[Activity]
The required answer is each line in the entries below where "session" occurs.
(Beginning of Data in this exercise)
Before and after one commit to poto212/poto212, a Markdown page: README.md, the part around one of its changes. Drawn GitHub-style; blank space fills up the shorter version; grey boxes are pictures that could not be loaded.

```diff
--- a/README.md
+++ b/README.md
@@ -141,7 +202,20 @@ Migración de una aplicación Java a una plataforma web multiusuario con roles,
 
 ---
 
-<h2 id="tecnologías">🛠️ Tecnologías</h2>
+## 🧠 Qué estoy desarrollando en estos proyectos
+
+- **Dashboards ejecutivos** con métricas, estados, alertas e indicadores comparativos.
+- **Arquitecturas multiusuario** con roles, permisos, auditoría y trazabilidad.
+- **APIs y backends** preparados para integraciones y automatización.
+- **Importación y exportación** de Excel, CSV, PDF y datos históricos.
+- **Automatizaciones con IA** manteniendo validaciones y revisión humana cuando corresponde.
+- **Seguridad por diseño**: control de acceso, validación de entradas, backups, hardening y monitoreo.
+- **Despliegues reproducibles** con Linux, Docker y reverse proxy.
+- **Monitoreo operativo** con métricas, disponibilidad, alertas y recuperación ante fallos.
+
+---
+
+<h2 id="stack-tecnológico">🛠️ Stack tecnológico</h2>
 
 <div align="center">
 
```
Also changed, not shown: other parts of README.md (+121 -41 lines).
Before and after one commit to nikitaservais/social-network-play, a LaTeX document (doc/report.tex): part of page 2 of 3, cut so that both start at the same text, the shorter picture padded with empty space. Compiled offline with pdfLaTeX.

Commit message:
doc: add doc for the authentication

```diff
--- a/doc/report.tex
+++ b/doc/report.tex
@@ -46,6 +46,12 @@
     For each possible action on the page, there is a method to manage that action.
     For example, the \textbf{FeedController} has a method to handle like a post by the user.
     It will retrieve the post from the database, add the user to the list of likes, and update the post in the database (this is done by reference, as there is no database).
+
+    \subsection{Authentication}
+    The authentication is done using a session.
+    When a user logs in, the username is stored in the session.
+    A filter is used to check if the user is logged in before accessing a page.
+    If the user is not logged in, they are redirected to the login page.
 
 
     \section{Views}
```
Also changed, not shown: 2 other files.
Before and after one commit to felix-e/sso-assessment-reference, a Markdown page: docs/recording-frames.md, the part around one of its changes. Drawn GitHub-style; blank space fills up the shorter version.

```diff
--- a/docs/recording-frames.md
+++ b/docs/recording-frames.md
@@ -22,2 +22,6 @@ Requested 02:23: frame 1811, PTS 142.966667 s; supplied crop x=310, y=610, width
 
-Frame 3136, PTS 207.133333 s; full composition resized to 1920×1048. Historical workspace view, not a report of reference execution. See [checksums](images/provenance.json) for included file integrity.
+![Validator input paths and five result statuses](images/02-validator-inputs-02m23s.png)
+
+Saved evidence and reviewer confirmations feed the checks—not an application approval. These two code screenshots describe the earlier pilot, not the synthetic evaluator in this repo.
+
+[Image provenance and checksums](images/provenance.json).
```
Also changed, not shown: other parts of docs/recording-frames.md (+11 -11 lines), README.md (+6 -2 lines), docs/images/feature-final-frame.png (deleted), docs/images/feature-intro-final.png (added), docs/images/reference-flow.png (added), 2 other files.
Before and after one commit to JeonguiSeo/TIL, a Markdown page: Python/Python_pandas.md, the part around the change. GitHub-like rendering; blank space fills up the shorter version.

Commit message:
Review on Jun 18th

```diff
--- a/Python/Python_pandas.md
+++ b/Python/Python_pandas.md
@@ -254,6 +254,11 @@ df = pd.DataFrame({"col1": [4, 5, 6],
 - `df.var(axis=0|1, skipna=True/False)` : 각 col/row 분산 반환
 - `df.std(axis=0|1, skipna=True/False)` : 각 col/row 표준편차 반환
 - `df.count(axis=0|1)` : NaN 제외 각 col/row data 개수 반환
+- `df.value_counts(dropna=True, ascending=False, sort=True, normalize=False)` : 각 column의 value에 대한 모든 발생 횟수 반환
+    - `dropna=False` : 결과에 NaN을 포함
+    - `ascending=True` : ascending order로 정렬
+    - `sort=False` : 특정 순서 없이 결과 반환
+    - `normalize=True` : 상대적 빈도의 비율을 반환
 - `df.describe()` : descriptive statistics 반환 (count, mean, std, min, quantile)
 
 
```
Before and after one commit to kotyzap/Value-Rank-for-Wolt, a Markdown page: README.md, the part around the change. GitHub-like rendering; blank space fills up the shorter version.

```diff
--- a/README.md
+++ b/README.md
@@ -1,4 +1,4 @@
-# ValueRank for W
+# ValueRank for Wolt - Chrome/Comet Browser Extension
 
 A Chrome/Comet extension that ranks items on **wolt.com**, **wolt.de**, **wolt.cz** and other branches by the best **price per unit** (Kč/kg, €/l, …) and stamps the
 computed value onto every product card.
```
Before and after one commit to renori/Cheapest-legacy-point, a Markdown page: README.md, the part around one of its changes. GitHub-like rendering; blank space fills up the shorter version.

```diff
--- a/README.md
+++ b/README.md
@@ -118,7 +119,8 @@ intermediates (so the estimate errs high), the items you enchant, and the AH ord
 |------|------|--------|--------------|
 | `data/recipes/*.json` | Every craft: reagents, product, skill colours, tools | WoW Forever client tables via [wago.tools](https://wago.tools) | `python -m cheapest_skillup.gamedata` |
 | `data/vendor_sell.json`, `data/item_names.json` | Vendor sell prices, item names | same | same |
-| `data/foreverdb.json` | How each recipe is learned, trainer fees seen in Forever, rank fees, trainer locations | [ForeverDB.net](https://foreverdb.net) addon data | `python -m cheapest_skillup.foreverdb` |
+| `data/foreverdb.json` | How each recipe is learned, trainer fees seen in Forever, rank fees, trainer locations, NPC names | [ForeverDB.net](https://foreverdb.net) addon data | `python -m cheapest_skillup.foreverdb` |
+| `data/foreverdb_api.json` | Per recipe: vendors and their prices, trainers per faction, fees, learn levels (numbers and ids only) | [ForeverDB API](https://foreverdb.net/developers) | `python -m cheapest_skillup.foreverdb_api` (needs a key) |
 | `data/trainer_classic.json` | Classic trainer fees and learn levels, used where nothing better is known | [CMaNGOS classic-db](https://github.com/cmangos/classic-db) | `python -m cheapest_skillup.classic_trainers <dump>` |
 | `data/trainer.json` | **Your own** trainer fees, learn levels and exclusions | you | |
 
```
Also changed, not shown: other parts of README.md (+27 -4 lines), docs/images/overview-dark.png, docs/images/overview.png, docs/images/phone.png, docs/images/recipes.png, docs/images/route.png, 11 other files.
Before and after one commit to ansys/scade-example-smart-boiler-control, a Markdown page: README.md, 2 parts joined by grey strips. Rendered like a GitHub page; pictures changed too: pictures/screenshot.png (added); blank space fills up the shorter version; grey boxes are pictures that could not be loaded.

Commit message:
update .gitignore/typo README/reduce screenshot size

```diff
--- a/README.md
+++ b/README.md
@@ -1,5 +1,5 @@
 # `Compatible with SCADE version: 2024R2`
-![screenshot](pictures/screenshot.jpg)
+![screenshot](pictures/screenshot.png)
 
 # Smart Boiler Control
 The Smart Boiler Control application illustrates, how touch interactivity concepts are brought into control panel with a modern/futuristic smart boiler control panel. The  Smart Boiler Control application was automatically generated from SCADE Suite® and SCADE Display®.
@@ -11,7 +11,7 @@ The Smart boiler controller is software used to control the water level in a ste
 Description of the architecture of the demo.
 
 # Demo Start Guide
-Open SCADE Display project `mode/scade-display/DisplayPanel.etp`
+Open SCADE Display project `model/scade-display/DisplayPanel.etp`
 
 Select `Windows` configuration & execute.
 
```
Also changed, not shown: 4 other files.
(End of Data in this exercise)
[Result of this task]
+    The authentication is done using a session.
+    When a user logs in, the username is stored in the session.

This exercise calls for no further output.